Pull every line with the word "display" out of the entries below.

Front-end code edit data
= = = = = = =

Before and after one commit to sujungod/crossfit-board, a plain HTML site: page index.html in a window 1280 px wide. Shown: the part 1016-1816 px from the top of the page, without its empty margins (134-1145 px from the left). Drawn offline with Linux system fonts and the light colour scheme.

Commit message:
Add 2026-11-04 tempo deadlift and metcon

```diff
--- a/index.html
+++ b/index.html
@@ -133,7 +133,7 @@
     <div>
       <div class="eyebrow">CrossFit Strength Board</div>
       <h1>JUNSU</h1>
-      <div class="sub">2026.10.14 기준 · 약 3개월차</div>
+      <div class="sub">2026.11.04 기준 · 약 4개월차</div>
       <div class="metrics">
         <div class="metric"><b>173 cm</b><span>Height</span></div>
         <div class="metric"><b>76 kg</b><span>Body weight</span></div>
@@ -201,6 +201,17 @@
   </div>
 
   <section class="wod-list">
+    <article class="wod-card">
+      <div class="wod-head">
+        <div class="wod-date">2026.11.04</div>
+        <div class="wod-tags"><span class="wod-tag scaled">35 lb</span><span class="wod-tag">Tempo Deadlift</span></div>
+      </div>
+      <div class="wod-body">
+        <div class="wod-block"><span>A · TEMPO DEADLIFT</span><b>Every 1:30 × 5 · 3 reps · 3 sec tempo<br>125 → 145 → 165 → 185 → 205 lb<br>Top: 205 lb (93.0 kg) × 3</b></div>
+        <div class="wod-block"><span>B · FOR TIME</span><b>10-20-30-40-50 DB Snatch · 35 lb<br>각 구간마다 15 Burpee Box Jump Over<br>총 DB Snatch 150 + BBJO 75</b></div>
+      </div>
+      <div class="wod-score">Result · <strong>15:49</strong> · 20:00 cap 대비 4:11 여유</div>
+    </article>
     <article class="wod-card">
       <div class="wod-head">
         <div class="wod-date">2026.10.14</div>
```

= = = = = = =

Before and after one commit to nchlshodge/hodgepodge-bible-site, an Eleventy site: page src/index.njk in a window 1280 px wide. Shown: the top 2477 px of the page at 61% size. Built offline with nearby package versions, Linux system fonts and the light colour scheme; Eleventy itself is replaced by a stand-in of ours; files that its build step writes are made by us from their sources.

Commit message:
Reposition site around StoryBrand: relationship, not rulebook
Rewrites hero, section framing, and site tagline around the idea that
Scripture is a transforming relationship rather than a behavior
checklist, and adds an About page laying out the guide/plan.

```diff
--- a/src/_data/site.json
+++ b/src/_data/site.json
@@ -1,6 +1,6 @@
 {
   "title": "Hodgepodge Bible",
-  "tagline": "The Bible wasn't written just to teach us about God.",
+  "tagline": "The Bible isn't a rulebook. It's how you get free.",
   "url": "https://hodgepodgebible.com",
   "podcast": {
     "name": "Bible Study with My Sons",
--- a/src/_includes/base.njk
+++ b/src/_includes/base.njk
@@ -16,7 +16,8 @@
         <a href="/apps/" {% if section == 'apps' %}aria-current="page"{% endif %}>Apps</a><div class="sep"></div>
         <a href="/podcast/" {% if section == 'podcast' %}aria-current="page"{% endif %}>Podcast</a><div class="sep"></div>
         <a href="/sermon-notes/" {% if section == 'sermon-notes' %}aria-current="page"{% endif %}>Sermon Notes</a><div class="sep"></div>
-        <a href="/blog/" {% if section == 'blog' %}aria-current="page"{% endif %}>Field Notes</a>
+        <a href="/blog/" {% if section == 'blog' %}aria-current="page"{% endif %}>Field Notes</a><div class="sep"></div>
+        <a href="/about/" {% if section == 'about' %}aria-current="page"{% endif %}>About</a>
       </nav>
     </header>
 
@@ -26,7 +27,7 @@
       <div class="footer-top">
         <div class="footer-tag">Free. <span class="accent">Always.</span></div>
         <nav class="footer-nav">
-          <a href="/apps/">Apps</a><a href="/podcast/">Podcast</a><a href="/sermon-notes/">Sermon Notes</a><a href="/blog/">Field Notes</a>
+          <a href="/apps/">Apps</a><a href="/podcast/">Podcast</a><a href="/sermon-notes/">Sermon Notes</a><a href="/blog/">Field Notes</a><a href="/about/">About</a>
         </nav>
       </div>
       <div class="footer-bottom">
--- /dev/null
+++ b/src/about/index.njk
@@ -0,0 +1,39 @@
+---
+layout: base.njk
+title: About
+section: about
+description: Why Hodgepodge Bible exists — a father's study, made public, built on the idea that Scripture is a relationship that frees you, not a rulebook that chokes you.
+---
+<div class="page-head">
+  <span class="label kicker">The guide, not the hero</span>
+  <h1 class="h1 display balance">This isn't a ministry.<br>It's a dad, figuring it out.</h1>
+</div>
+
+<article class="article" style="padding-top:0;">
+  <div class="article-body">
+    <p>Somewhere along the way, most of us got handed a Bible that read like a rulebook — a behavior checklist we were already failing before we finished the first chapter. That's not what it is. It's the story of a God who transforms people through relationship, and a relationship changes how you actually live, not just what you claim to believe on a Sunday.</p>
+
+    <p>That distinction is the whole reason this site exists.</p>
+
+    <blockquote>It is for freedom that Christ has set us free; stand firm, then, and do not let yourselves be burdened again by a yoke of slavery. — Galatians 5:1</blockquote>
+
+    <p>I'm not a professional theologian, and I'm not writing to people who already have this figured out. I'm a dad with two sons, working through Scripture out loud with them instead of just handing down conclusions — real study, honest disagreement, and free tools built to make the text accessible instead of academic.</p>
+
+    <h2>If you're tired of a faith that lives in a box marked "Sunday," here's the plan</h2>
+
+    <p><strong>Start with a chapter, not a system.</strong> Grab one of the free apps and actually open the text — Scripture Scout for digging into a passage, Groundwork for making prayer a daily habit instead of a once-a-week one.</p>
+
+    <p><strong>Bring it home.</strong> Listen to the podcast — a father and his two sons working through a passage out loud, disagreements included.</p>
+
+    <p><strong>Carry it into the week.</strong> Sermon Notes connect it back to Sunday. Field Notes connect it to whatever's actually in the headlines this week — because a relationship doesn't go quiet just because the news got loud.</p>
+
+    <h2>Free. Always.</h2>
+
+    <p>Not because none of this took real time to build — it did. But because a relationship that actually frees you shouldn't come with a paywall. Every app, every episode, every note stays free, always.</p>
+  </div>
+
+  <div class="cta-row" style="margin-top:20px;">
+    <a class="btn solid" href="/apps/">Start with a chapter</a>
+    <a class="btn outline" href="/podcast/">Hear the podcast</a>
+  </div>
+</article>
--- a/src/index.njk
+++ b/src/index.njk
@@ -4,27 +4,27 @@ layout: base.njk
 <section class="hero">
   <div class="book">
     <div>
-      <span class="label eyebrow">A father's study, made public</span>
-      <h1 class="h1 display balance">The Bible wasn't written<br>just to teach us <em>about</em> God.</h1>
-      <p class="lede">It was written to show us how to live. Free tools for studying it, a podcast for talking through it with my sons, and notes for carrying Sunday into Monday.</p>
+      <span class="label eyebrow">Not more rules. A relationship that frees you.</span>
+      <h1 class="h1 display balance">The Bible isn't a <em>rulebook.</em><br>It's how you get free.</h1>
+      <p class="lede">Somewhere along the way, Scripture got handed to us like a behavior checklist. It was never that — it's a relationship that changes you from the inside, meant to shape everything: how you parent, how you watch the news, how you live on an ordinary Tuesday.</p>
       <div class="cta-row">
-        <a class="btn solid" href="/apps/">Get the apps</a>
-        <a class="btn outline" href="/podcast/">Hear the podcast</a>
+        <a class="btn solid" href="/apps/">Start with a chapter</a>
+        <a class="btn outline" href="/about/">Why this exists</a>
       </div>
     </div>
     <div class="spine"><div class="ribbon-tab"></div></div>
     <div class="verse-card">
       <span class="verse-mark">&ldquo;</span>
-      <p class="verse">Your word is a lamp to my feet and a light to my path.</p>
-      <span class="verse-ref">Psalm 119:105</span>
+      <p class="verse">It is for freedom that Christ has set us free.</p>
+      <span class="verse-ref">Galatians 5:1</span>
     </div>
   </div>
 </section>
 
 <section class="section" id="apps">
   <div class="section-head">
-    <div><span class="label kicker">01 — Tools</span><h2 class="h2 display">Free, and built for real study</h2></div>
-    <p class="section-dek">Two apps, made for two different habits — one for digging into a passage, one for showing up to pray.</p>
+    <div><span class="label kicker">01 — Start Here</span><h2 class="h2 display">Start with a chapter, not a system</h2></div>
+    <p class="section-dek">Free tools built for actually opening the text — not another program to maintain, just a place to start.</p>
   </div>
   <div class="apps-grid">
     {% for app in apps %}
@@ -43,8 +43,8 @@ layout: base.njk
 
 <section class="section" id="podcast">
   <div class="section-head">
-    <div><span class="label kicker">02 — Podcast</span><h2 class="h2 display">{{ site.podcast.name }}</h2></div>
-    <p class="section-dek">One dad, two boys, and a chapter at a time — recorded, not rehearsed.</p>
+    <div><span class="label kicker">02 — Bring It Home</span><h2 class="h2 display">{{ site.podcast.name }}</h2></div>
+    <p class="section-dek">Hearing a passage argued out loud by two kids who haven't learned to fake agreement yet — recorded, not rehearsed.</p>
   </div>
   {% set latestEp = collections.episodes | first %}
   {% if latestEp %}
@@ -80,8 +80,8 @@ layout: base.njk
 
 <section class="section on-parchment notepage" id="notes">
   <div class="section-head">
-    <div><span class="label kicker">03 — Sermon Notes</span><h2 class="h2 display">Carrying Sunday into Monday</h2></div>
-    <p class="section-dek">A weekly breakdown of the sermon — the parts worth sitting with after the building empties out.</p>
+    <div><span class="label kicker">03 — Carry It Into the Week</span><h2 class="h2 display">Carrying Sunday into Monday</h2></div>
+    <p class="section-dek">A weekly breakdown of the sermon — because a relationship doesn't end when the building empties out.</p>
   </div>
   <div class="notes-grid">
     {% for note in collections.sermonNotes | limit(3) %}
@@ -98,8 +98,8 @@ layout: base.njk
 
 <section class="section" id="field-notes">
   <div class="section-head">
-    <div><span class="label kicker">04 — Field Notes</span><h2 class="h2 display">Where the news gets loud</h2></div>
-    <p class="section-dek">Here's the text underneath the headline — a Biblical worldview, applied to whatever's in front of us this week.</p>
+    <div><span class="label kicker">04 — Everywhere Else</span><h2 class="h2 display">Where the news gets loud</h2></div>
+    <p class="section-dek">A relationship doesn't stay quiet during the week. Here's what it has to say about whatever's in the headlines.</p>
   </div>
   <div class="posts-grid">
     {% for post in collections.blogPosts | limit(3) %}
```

= = = = = = =

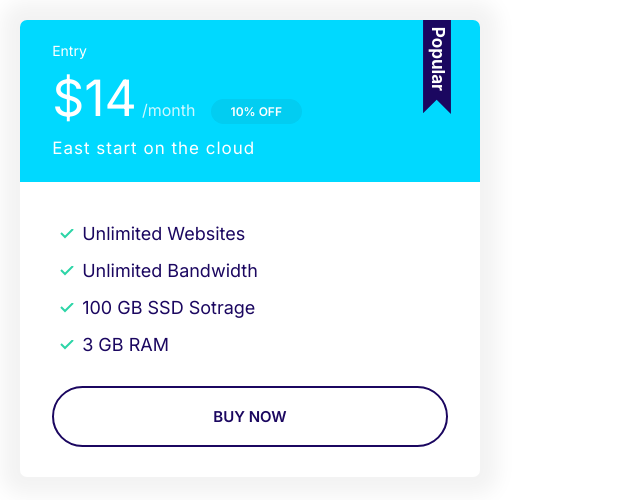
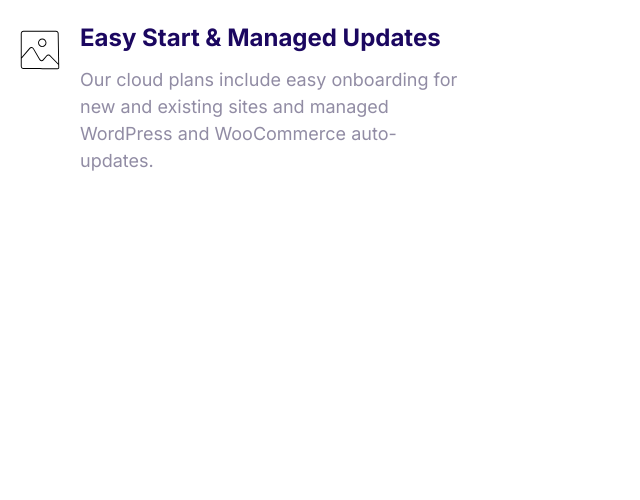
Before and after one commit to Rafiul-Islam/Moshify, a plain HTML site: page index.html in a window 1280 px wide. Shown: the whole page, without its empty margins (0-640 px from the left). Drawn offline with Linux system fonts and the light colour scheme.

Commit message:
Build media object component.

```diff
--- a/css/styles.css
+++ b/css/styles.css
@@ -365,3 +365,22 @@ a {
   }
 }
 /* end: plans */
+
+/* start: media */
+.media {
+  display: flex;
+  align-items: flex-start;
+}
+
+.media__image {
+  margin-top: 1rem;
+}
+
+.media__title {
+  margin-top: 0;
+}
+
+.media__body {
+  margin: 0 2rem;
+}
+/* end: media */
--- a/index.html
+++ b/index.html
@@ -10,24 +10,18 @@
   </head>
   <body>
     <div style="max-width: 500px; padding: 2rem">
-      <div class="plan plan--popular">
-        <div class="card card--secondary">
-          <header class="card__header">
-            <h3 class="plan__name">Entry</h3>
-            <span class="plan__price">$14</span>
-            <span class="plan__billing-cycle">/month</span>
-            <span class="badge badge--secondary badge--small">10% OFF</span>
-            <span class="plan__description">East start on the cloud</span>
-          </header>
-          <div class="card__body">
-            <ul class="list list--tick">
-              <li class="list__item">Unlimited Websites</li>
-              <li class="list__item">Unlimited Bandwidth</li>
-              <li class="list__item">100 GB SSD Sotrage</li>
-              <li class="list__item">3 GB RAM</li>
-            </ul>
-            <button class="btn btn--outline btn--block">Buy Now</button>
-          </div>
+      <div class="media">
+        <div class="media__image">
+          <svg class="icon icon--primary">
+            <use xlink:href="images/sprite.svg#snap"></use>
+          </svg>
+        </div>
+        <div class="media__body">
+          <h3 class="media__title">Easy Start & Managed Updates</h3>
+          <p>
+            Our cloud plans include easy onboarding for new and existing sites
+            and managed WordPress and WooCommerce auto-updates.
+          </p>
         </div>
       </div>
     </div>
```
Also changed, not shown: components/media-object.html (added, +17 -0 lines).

= = = = = = =

**EXPECTED OUTPUT:**
+  <h1 class="h1 display balance">This isn't a ministry.<br>It's a dad, figuring it out.</h1>
-      <h1 class="h1 display balance">The Bible wasn't written<br>just to teach us <em>about</em> God.</h1>
+      <h1 class="h1 display balance">The Bible isn't a <em>rulebook.</em><br>It's how you get free.</h1>
-    <div><span class="label kicker">01 — Tools</span><h2 class="h2 display">Free, and built for real study</h2></div>
+    <div><span class="label kicker">01 — Start Here</span><h2 class="h2 display">Start with a chapter, not a system</h2></div>
-    <div><span class="label kicker">02 — Podcast</span><h2 class="h2 display">{{ site.podcast.name }}</h2></div>
+    <div><span class="label kicker">02 — Bring It Home</span><h2 class="h2 display">{{ site.podcast.name }}</h2></div>
-    <div><span class="label kicker">03 — Sermon Notes</span><h2 class="h2 display">Carrying Sunday into Monday</h2></div>
+    <div><span class="label kicker">03 — Carry It Into the Week</span><h2 class="h2 display">Carrying Sunday into Monday</h2></div>
-    <div><span class="label kicker">04 — Field Notes</span><h2 class="h2 display">Where the news gets loud</h2></div>
+    <div><span class="label kicker">04 — Everywhere Else</span><h2 class="h2 display">Where the news gets loud</h2></div>
+  display: flex;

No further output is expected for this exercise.